### INSTRUCTIONS TO FOLLOW
Please give the count of lines below that include "delta" and leave out everything else.

┄┄┄┄┄┄┄┄┄┄

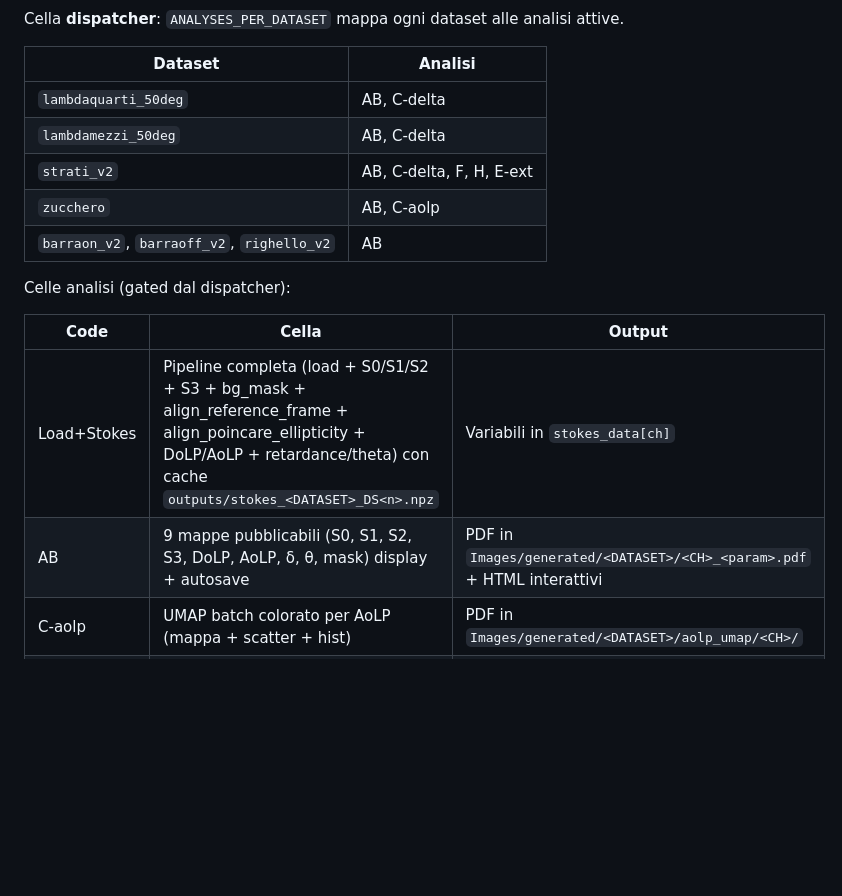
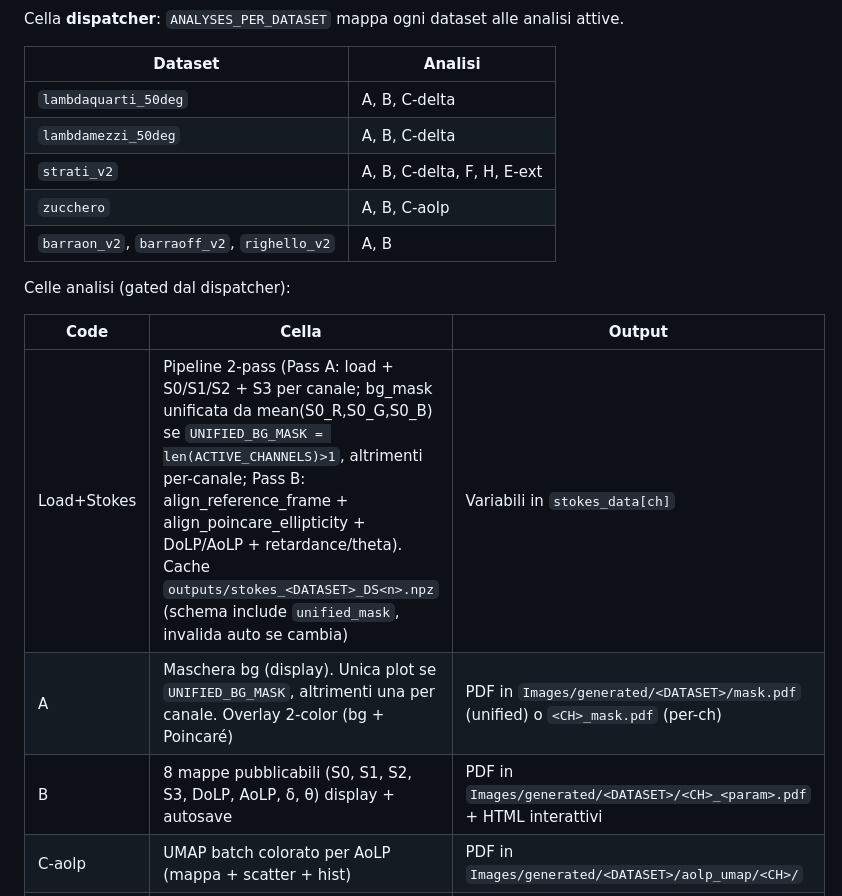
Before and after one commit to FilippoNarici/Tesi, a Markdown page: python/CLAUDE.md, the part around the change. GitHub-like rendering; blank space fills up the shorter version.

Commit message:
[ipynb-refactor]: N-C maschera bg unificata RGB + split AB -> A (maschera) + B (8 mappe)
- Load+Stokes: pipeline 2-pass. Pass A carica + Stokes + S3 per canale, Pass B align + retardance. Quando len(ACTIVE_CHANNELS)>1, bg_mask unica da mean(S0_R,S0_G,S0_B). Cache npz: nuovo flag unified_mask, invalida auto.
- Dispatcher: 'AB' -> 'A','B' su tutti i dataset.
- Cella A: solo maschera (1 plot se unified, N per-ch). Cella B: 8 mappe (S0..theta) + autosave PDF/HTML.
- FULL BATCH: stessa logica unified per dataset (BATCH_UNIFIED_MASK=True).
- python/CLAUDE.md + TODO.md aggiornati.

```diff
--- a/python/CLAUDE.md
+++ b/python/CLAUDE.md
@@ -26,18 +26,19 @@ Cella **dispatcher**: `ANALYSES_PER_DATASET` mappa ogni dataset alle analisi att
 
 | Dataset | Analisi |
 |---------|---------|
-| `lambdaquarti_50deg` | AB, C-delta |
-| `lambdamezzi_50deg` | AB, C-delta |
-| `strati_v2` | AB, C-delta, F, H, E-ext |
-| `zucchero` | AB, C-aolp |
-| `barraon_v2`, `barraoff_v2`, `righello_v2` | AB |
+| `lambdaquarti_50deg` | A, B, C-delta |
+| `lambdamezzi_50deg` | A, B, C-delta |
+| `strati_v2` | A, B, C-delta, F, H, E-ext |
+| `zucchero` | A, B, C-aolp |
+| `barraon_v2`, `barraoff_v2`, `righello_v2` | A, B |
 
 Celle analisi (gated dal dispatcher):
 
 | Code | Cella | Output |
 |------|-------|--------|
-| Load+Stokes | Pipeline completa (load + S0/S1/S2 + S3 + bg_mask + align_reference_frame + align_poincare_ellipticity + DoLP/AoLP + retardance/theta) con cache `outputs/stokes_<DATASET>_DS<n>.npz` | Variabili in `stokes_data[ch]` |
-| AB | 9 mappe pubblicabili (S0, S1, S2, S3, DoLP, AoLP, δ, θ, mask) display + autosave | PDF in `Images/generated/<DATASET>/<CH>_<param>.pdf` + HTML interattivi |
+| Load+Stokes | Pipeline 2-pass (Pass A: load + S0/S1/S2 + S3 per canale; bg_mask unificata da mean(S0_R,S0_G,S0_B) se `UNIFIED_BG_MASK = len(ACTIVE_CHANNELS)>1`, altrimenti per-canale; Pass B: align_reference_frame + align_poincare_ellipticity + DoLP/AoLP + retardance/theta). Cache `outputs/stokes_<DATASET>_DS<n>.npz` (schema include `unified_mask`, invalida auto se cambia) | Variabili in `stokes_data[ch]` |
+| A | Maschera bg (display). Unica plot se `UNIFIED_BG_MASK`, altrimenti una per canale. Overlay 2-color (bg + Poincaré) | PDF in `Images/generated/<DATASET>/mask.pdf` (unified) o `<CH>_mask.pdf` (per-ch) |
+| B | 8 mappe pubblicabili (S0, S1, S2, S3, DoLP, AoLP, δ, θ) display + autosave | PDF in `Images/generated/<DATASET>/<CH>_<param>.pdf` + HTML interattivi |
 | C-aolp | UMAP batch colorato per AoLP (mappa + scatter + hist) | PDF in `Images/generated/<DATASET>/aolp_umap/<CH>/` |
 | C-delta | UMAP batch colorato per δ (cmap twilight ciclica) | PDF in `Images/generated/<DATASET>/delta_umap/<CH>/` |
 | E-ext | Istogramma δ pubblicabile con marker plateau strati | PDF + HTML in `Images/generated/<DATASET>/` |
```
Also changed, not shown: TODO.md (+2 -2 lines).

┄┄┄┄┄┄┄┄┄┄

### REPLY
7